- WORK TO COMPLETE: Go line by line through the data below and count those that hold "empty". Return only the number.

|---|

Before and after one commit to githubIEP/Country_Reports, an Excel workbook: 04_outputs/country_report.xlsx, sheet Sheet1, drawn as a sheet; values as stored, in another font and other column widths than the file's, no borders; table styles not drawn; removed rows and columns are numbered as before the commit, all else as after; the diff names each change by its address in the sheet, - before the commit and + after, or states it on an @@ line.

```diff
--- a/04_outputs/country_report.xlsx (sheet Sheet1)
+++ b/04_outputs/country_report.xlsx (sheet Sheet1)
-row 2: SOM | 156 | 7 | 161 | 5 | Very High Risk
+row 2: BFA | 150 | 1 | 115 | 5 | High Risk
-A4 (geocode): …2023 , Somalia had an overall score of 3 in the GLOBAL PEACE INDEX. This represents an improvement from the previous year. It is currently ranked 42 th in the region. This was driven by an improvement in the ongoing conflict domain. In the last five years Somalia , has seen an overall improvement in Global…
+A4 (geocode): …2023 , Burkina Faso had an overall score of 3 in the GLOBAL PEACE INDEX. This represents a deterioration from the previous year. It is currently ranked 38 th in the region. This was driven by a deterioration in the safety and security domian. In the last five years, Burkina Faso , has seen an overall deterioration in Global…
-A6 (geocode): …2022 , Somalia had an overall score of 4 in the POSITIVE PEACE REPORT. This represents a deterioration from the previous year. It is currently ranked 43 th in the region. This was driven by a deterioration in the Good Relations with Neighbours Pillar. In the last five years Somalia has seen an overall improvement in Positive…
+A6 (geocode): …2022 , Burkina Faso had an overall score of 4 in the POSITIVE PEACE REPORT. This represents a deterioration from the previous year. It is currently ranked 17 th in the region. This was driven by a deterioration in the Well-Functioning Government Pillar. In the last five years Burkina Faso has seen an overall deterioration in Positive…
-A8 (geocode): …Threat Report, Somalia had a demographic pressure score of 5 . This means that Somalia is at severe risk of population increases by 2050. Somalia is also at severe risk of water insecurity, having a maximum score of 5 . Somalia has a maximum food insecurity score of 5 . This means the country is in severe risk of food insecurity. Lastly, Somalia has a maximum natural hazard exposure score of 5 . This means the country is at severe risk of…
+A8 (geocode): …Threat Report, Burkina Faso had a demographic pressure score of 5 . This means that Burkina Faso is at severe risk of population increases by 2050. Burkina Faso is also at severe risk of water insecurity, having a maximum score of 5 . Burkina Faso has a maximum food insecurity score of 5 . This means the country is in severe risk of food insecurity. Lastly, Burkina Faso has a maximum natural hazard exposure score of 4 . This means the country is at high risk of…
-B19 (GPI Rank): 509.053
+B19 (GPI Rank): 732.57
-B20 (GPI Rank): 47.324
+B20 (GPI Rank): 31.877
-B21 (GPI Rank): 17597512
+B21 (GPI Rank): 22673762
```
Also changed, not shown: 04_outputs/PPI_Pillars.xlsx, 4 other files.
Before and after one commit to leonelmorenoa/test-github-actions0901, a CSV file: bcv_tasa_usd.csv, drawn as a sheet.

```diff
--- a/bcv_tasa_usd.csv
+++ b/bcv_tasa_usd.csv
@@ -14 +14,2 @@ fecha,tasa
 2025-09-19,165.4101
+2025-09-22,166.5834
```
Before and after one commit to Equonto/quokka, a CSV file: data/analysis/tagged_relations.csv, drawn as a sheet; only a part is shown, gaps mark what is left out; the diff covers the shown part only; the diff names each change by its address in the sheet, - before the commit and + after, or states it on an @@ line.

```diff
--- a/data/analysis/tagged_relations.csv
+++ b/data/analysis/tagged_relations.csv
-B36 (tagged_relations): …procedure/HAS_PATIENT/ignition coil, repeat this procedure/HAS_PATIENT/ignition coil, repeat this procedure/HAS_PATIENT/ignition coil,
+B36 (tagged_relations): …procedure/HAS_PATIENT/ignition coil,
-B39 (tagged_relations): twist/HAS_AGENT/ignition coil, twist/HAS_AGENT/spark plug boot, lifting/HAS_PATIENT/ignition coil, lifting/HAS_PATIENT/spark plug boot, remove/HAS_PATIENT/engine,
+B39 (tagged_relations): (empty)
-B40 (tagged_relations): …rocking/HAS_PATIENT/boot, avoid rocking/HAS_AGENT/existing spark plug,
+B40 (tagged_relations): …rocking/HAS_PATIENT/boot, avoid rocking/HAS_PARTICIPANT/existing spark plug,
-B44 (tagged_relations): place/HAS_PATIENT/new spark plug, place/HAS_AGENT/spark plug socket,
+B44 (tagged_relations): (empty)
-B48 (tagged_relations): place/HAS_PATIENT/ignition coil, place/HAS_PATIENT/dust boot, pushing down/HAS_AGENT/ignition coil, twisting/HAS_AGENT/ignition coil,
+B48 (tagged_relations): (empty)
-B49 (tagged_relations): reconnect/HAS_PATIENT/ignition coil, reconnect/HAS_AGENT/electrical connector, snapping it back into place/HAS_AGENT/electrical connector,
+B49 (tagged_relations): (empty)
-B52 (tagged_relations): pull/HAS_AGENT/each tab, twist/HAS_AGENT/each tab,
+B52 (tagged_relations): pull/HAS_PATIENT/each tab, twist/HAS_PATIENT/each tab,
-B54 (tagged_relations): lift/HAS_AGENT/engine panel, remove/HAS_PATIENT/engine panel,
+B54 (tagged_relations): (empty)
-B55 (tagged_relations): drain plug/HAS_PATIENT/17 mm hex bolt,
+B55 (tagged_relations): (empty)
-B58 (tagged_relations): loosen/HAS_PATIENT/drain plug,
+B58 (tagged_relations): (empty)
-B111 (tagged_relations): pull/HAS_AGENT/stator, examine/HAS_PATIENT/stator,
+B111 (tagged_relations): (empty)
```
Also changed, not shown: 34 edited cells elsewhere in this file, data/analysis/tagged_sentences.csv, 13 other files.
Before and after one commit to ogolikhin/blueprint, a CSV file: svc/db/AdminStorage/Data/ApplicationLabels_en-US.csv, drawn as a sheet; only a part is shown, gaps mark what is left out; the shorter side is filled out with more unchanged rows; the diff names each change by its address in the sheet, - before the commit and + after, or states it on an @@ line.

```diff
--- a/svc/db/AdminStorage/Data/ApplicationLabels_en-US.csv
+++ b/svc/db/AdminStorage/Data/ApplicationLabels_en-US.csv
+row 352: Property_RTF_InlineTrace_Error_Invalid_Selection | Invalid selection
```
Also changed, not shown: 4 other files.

|---|

- EXERCISE ANSWER: 8